Clinton reiterates conditions for reconciliation with Taliban
US Secretary of State Hillary Clinton on Sunday reiterated conditions for reconciliation with the Taliban, the Afghan militant movement seeking the overthrow the country`s US-backed government.
Washington: US Secretary of State Hillary
Clinton on Sunday reiterated conditions for reconciliation with
the Taliban, the Afghan militant movement seeking the
overthrow the country`s US-backed government.
Some Taliban had already "come over to the other side,"
Clinton told NBC television’s "Meet the Press" program.
"Now, if they do so, they have to renounce al-Qaeda," she

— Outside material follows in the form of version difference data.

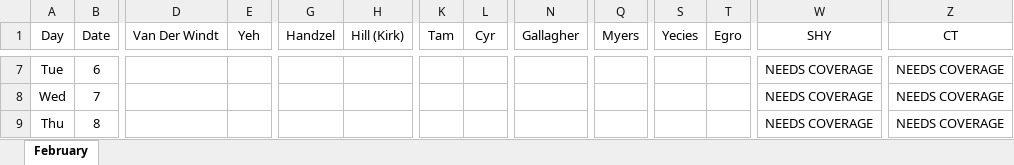
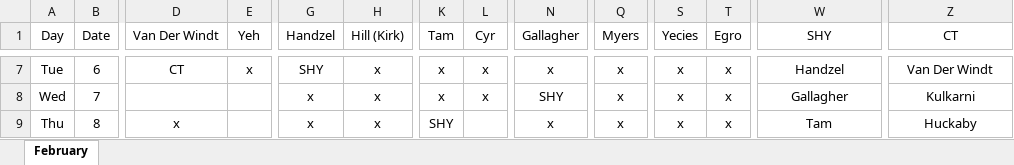
Before and after one commit to handzelrm/moonlighting, an Excel workbook: February 2018 Moonlighting Prelim.xlsm, sheet February, drawn as a sheet; only a part is shown, gaps mark what is left out; values as stored, in another font and other column widths than the file's, no borders; conditional formats not drawn; the diff covers the shown part only; the diff names each change by its address in the sheet, - before the commit and + after, or states it on an @@ line.

```diff
--- a/February 2018 Moonlighting Prelim.xlsm (sheet February)
+++ b/February 2018 Moonlighting Prelim.xlsm (sheet February)
-D7 (Van Der Windt): (empty)
+D7 (Van Der Windt): CT
-E7 (Yeh): (empty)
+E7 (Yeh): x
-G7 (Handzel): (empty)
+G7 (Handzel): SHY
-H7:H9 (Hill (Kirk)): (empty)
+H7:H9 (Hill (Kirk)): x
-K7:K8 (Tam): (empty)
+K7:K8 (Tam): x
-L7:L8 (Cyr): (empty)
+L7:L8 (Cyr): x
-N7 (Gallagher): (empty)
+N7 (Gallagher): x
-Q7:Q9 (Myers): (empty)
+Q7:Q9 (Myers): x
-S7:S9 (Yecies): (empty)
+S7:S9 (Yecies): x
-T7:T9 (Egro): (empty)
+T7:T9 (Egro): x
-W7 (SHY): NEEDS COVERAGE
+W7 (SHY): Handzel
-Z7 (CT): NEEDS COVERAGE
+Z7 (CT): Van Der Windt
-G8:G9 (Handzel): (empty)
+G8:G9 (Handzel): x
-N8 (Gallagher): (empty)
+N8 (Gallagher): SHY
-W8 (SHY): NEEDS COVERAGE
+W8 (SHY): Gallagher
-Z8 (CT): NEEDS COVERAGE
+Z8 (CT): Kulkarni
-D9 (Van Der Windt): (empty)
+D9 (Van Der Windt): x
-K9 (Tam): (empty)
+K9 (Tam): SHY
-N9 (Gallagher): (empty)
+N9 (Gallagher): x
-W9 (SHY): NEEDS COVERAGE
+W9 (SHY): Tam
-Z9 (CT): NEEDS COVERAGE
+Z9 (CT): Huckaby
```
Also changed, not shown: 2 added rows, 2 removed rows and 359 edited cells elsewhere in this sheet, formulas that keep their value.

explained. "They have to renounce violence. They have to give
up their arms. And they have to be willing to abide by the
NATO and the United States are throwing thousands of
extra troops into Afghanistan, where their military deployment

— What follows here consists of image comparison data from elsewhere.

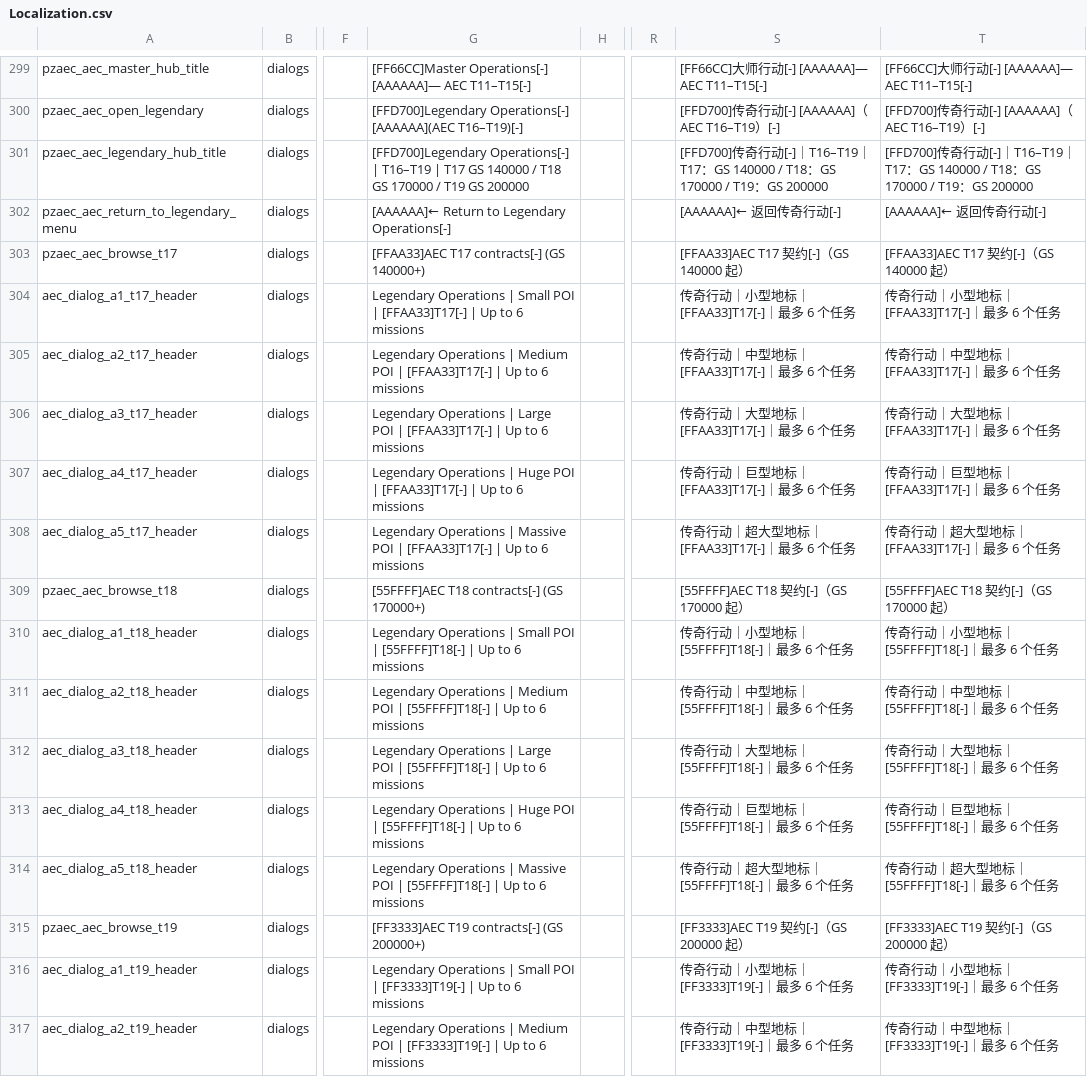
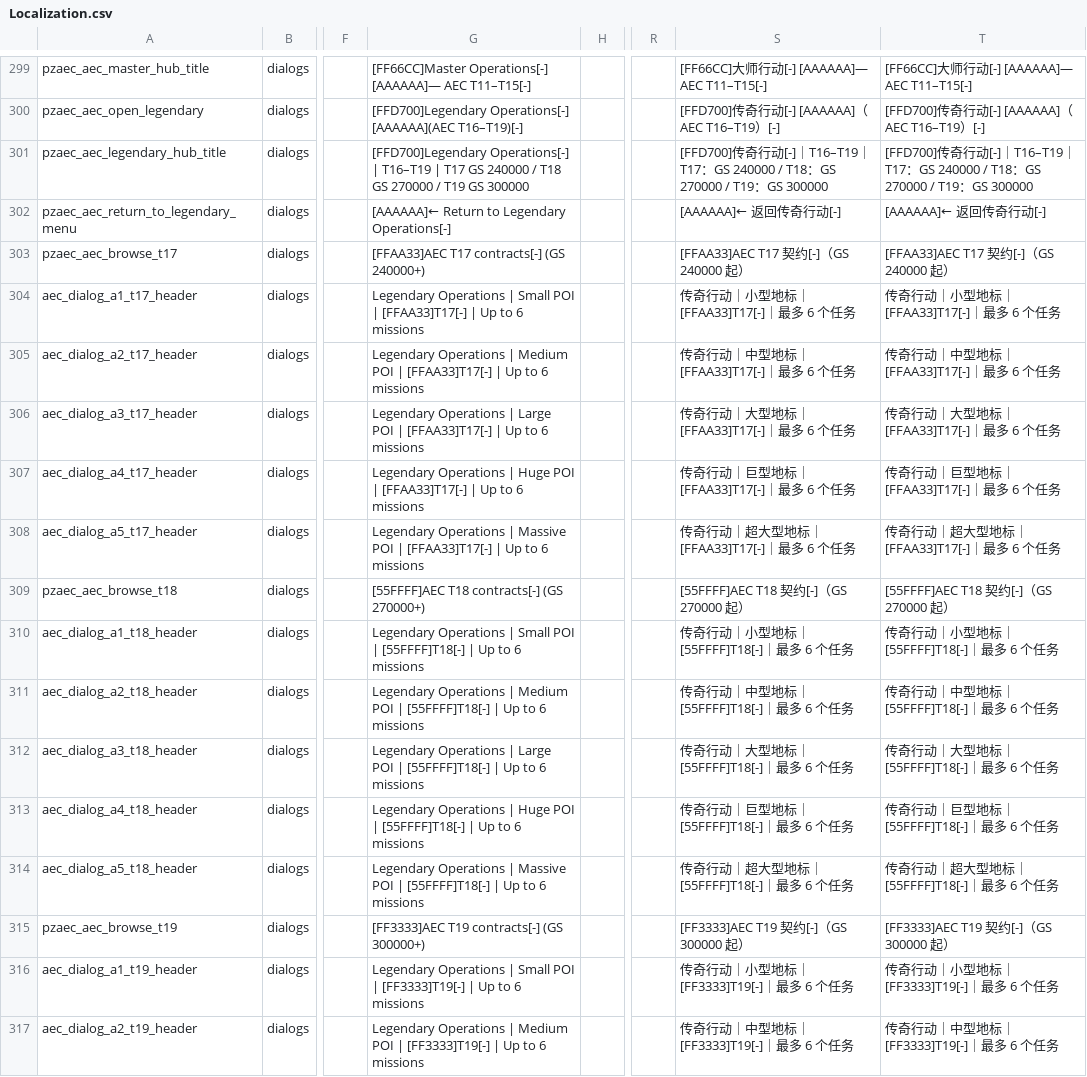
Before and after one commit to sen621ai-coder/7DAY, a CSV file: 99-AEC_T16_RuntimeFix/Config/Localization.csv, drawn as a sheet; only a part is shown, gaps mark what is left out; the diff names each change by its address in the sheet, - before the commit and + after, or states it on an @@ line.

```diff
--- a/99-AEC_T16_RuntimeFix/Config/Localization.csv
+++ b/99-AEC_T16_RuntimeFix/Config/Localization.csv
-G301: …T17 GS 140000 / T18 GS 170000 / T19 GS 200000
+G301: …T17 GS 240000 / T18 GS 270000 / T19 GS 300000
-S301: …：GS 140000 / T18：GS 170000 / T19：GS 200000
+S301: …：GS 240000 / T18：GS 270000 / T19：GS 300000
-T301: …：GS 140000 / T18：GS 170000 / T19：GS 200000
+T301: …：GS 240000 / T18：GS 270000 / T19：GS 300000
-G303: [FFAA33]AEC T17 contracts[-] (GS 140000+)
+G303: [FFAA33]AEC T17 contracts[-] (GS 240000+)
-S303: [FFAA33]AEC T17 契约[-]（GS 140000 起）
+S303: [FFAA33]AEC T17 契约[-]（GS 240000 起）
-T303: [FFAA33]AEC T17 契约[-]（GS 140000 起）
+T303: [FFAA33]AEC T17 契约[-]（GS 240000 起）
-G309: [55FFFF]AEC T18 contracts[-] (GS 170000+)
+G309: [55FFFF]AEC T18 contracts[-] (GS 270000+)
-S309: [55FFFF]AEC T18 契约[-]（GS 170000 起）
+S309: [55FFFF]AEC T18 契约[-]（GS 270000 起）
-T309: [55FFFF]AEC T18 契约[-]（GS 170000 起）
+T309: [55FFFF]AEC T18 契约[-]（GS 270000 起）
-G315: [FF3333]AEC T19 contracts[-] (GS 200000+)
+G315: [FF3333]AEC T19 contracts[-] (GS 300000+)
-S315: [FF3333]AEC T19 契约[-]（GS 200000 起）
+S315: [FF3333]AEC T19 契约[-]（GS 300000 起）
-T315: [FF3333]AEC T19 契约[-]（GS 200000 起）
+T315: [FF3333]AEC T19 契约[-]（GS 300000 起）
```
Also changed, not shown: 20 other files.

is set to peak at 150,000 in August under a strategy designed
to bring a swift end to the conflict.
Most of the extra troops are deploying in the south, the

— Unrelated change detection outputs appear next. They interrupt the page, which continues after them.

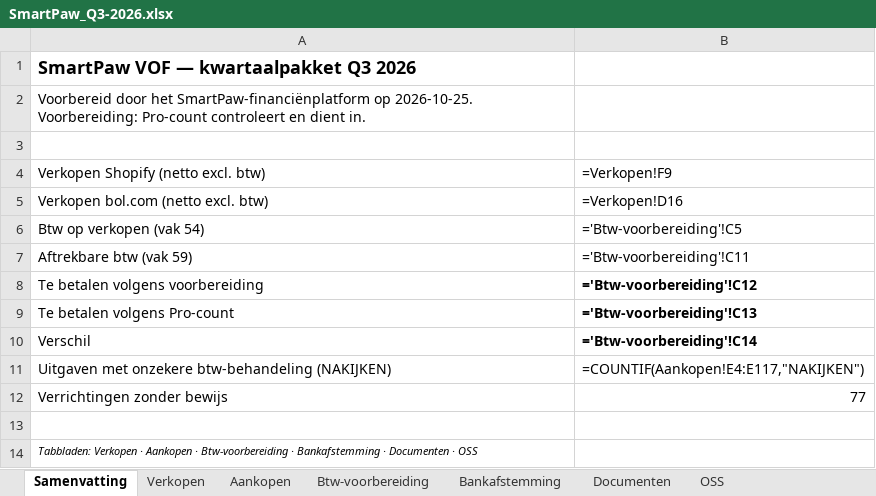
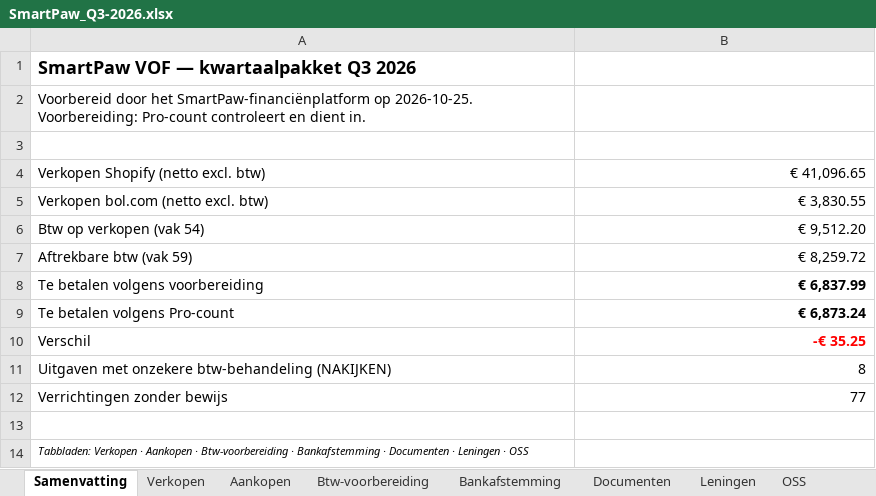
Before and after one commit to henristeyaert4-source/smartpaw-bank, an Excel workbook: boekhouding/rapporten/SmartPaw_Q3-2026.xlsx, sheet Samenvatting, drawn as a sheet; values as stored, in another font and other column widths than the file's, no borders; formulas without a stored value are shown as written; the diff names each change by its address in the sheet, - before the commit and + after, or states it on an @@ line.

```diff
--- a/boekhouding/rapporten/SmartPaw_Q3-2026.xlsx (sheet Samenvatting)
+++ b/boekhouding/rapporten/SmartPaw_Q3-2026.xlsx (sheet Samenvatting)
+sheet tab: Leningen
-B4: =Verkopen!F9
+B4: € 41,096.65
-B5: =Verkopen!D16
+B5: € 3,830.55
-B6: ='Btw-voorbereiding'!C5
+B6: € 9,512.20
-B7: ='Btw-voorbereiding'!C11
+B7: € 8,259.72
-B8: ='Btw-voorbereiding'!C12
+B8: € 6,837.99
-B9: ='Btw-voorbereiding'!C13
+B9: € 6,873.24
-B10: ='Btw-voorbereiding'!C14
+B10: -€ 35.25
-B10 text colour: black
+B10 text colour: #FF0000
-B11: =COUNTIF(Aankopen!E4:E117,"NAKIJKEN")
+B11: 8
-A14: …Documenten · OSS
+A14: …Documenten · Leningen · OSS
```
Also changed, not shown: sheet Aankopen, sheet Verkopen, sheet Btw-voorbereiding, sheet OSS, sheet Bankafstemming, charts or pictures, 5 other files.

heartland of the Taliban-led insurgency and the focus of the
US-led fight to flush the militants from Kandahar and Helmand
Clinton, noting that US commanders on the ground had
noticed that some Taliban fighters were willing to leave the
battlefield, said a political settlement was possible.
"I don`t know any conflict in recent times that didn`t
have some political resolution associated with it," she said.
"People either got tired of fighting and decided they
would engage in a peace process. (Or) they were defeated
enough so that they were willing to lay down their arms."
More than two thirds of the international force in
Afghanistan are from the United States.
A total of 173 foreign soldiers have died in the country
And in 2009, according to a news agency tally using data from
icasualties.org, 520 foreign soldiers died fighting the
Taliban in Afghanistan, making it the deadliest year for them
since the war began in 2001.
Violence was "sharply above the seasonal average for the
previous year -- an 87 percent increase from February 2009 to
March 2010," according to a quarterly Pentagon report to
Congress released this week.